‘The Funk Sessions’ From Speedometer Will Make Your Heart Race

The Funk Sessions is the first of 2 albums recorded at the legendary Abbey Roads Studios in London. Both albums were played live by the band in the famous Studio 3. Universal Music commissioned both albums for their Abbey Road Masters label and released The Funk Sessions on all digital platforms. This LP features the classic heavy raw funk that Speedometer has consistently delivered over the last 20 years. The second LP (The Soul Sessions) will be released in July and like the funk lp, was recorded live and features guest vocalists including Angelo Starr (younger brother to Edwin Starr). 

With a title like Abbey Road Masters: The Funk Sessions ya better well bring all the kick ass funkiness your band can muster! Speedometer delivered it all and then some. These tunes are all slick, slick, slick! The band has been pumping out great for 25 years. I last covered their mid-pandemic album Our Kind of Movement and it was one of my most played in 2020 so this one was highly anticipated. Speedometer is geared for funk with a full three piece horn section and this album is richer for the baritone sax work of George Phillips. My only complaint is that the album is too short — but no worries, the group is coming out with another Abbey Road Masters set and I can’t wait! Here’s my track-by-track coverage.

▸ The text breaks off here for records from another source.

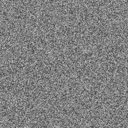
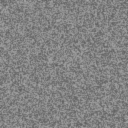
Kiss Me grade: honey, sage, analog film.
Smoke wash pulled back. NASA Black Marble still the map. No lyrics, no likeness.

Changed region(s): [[0.0, 0.0, 1.0, 1.0]]

diff --git a/styles.css b/styles.css
@@ -1,19 +1,19 @@
 @import url("https://fonts.googleapis.com/css2?family=Instrument+Serif:ital@0;1&family=Syne:wght@500;600;700;800&display=swap");
 
 :root {
-  --bg: #0b0908;
-  --bg-alt: #14110e;
-  --panel: rgba(22, 18, 16, 0.82);
-  --border: rgba(196, 176, 138, 0.22);
-  --hematite: #a85a38;
-  --dust: #c4b08a;
-  --ember: #e6e0d6;
-  --red-dust: #a85a38;
-  --red-dust-bright: #d4c4a8;
-  --star: #e8e4dc;
-  --star-dim: #b8b0a4;
-  --star-faint: #7a7368;
-  --void: #0b0908;
+  --bg: #100e0a;
+  --bg-alt: #1a1610;
+  --panel: rgba(28, 24, 18, 0.78);
+  --border: rgba(232, 196, 120, 0.22);
+  --hematite: #c47a3a;
+  --dust: #e2c07a;
+  --ember: #f4ead4;
+  --red-dust: #c47a3a;
+  --red-dust-bright: #f0d9a0;
+  --star: #f4ead4;
+  --star-dim: #cbbca0;
+  --star-faint: #8a7e68;
+  --void: #100e0a;
   --max-w: 920px;
   --font-serif: "Instrument Serif", "Iowan Old Style", Georgia, serif;
   --font-ui: "Syne", "Futura", system-ui, sans-serif;
@@ -697,14 +697,14 @@ body.home nav .links a:hover { color: var(--dust); }
   object-position: 52% 42%;
   transform: scale(1.08);
   animation: orbit-drift 42s ease-in-out infinite alternate;
-  filter: contrast(1.08) saturate(0.72);
+  filter: contrast(0.98) saturate(1.05) sepia(0.12);
 }
 .hero-veil {
   position: absolute;
   inset: 0;
   z-index: 1;
   background:
-    linear-gradient(180deg, rgba(11,9,8,0.22) 0%, rgba(11,9,8,0.06) 40%, rgba(11,9,8,0.62) 76%, #0b0908 100%);
+    linear-gradient(180deg, rgba(16,14,10,0.12) 0%, rgba(16,14,10,0.02) 42%, rgba(16,14,10,0.55) 78%, #100e0a 100%);
   pointer-events: none;
 }
 .hero-grain {
@@ -712,7 +712,7 @@ body.home nav .links a:hover { color: var(--dust); }
   inset: 0;
   z-index: 2;
   pointer-events: none;
-  opacity: 0.2;
+  opacity: 0.12;
   mix-blend-mode: overlay;
   background-image: url("images/grain.png");
   background-size: 160px 160px;

diff --git a/index.html b/index.html
@@ -63,7 +63,7 @@
       <img src="images/map-australia-night.jpg" alt="Australia at night — city lights on a dark continent. NASA Black Marble, Suomi NPP VIIRS, 2016 composite.">
       <figcaption>The map. NASA Black Marble 2016 — Suomi NPP VIIRS. Public domain. Belt: science. Not a TerAustralis facility.</figcaption>
     </figure>
-    <p class="source-link">Opening night: NASA Black Marble 2016 (Suomi NPP VIIRS). Presentation grade — smoke, tobacco, grain. No cities added. Credit: NASA Earth Observatory / Joshua Stevens, VIIRS data Miguel Román, NASA GSFC.</p>
+    <p class="source-link">Opening night: NASA Black Marble 2016 (Suomi NPP VIIRS). Presentation grade — honey, analog film. No cities added. Credit: NASA Earth Observatory / Joshua Stevens, VIIRS data Miguel Román, NASA GSFC.</p>
   </div>
 </section>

Funky Dynamo starts with a horn fanfare, then pops off with a classic funk guitar lick. The horns take the main voice with the counterpoint of the bari sax looming large. The brief bass bridge brings that line to the fore. This tune is full on multilayered syncopation, full heat throughout establishing the great bona fides of each member. ____ takes a couple of slick tenor licks before the horns take the outro. Definitely a quick start to lead off the album.

Express Train kicks off with classic guitar picking, joined in succession by bass, drums and B3 to establish the main theme. The full horn section come in to form the chorus again with bari sax bouncing off the bottom. This one’s a B3 driven tune with the horns popping in some soulful licks that Aretha Franklin could surely sing along with if the song had lyrics. It’s some real catchy stuff.

Kick That Hustle begins with a horn fanfare yielding to a funky guitar-bass-drum sequence before the horns kick right back and the band sets a James Brown style funk groove. This tune belongs in a catalogue for Soul Train dance lines.

Cookie Dough lays down the main head with some funked up bass, organ and bari sax lines and the rest of the melody features another great horn lead with bari counterpoint throughout for punctuation. The mix is perfect with each instrument alternating punches in with clear lines for guitar and organ in particular.

Heavy Rotator is the only tune absent horns on the album it naturally highlights the guitar of Leigh Gracie, who is the composer of all of the albums tunes.  Of course that means that Rich Hindes on bass, Matt Hodges on organ and Karl Penney on drums all deserve call outs for their excellent work here and throughout the album. There’s a short and sweet drum bridge midway and then Hodges helps to close out with some twirling organ.

Minor Mirage is the only tune where George Philips plays flute and the first of three on the album with Matt Wilding on bongos. It starts with a high hat laden beat a la the ‘Theme from Shaft’ before the flightly horns pipe in. This one has nicely balanced instrumentation. Midway, there’s a little trading section between Matt Hodges on organ and Karl Penney on drums. A little further on Hodges trades with the rest of the band before the main theme rides along to a rhythmic finish.

Backstreet Boogie has a jang-a-lang guitar theme with a horn chorus. Particularly effective are the short breaks with the groove laden riffs from Penney on drums and Rich Hindes on bass. This tune has a classic feel througout.

Sunset Strut has a deep, bass laden opening sounding a bit like The Budos Band or The Dap Kings. There’s also a bit of background party chatter with a continuous ring-a-ling guitar to complete the dance-hall atmosphere. 

The Big Man starts with some guitar, hand-clapping and big bari scoops that will keep you movin’ and groovin’.  The main head is complemented by some organ glides from Matt Hodges. Leigh Gracie’s guitar work is the standout end-to-end here.

Give Me Some is a George Philips bari sax tour de force. On an album where every tune is stellar, Give Me Some is my personal favorite. The power of this deep and propulsive tune is undeniable. There’s a damn funky guitar section and some deep punches thrown by he horn section. The rythm section is kicking ass all the while the horns are just grinding it out with the bari lead. I can’t get enough of this and look forward to the next Speedometer release.

Speedometer Are

  • Leigh Gracie – guitars
  • Rich Hindes – bass
  • Karl Penney – drums
  • Matt Hodges – organ & piano
  • Dave Land – trumpet, all tracks except ‘Heavy Rotator’
  • Simon Jarrett – tenor sax all tracks except ‘Heavy Rotator’
  • George Philips, baritone sax all tracks except ‘Heavy Rotator’ and flute on ‘Minor Mirage
  • Matt Wilding – percussion
  • Featuring Angelo Starr & Shezar on vocals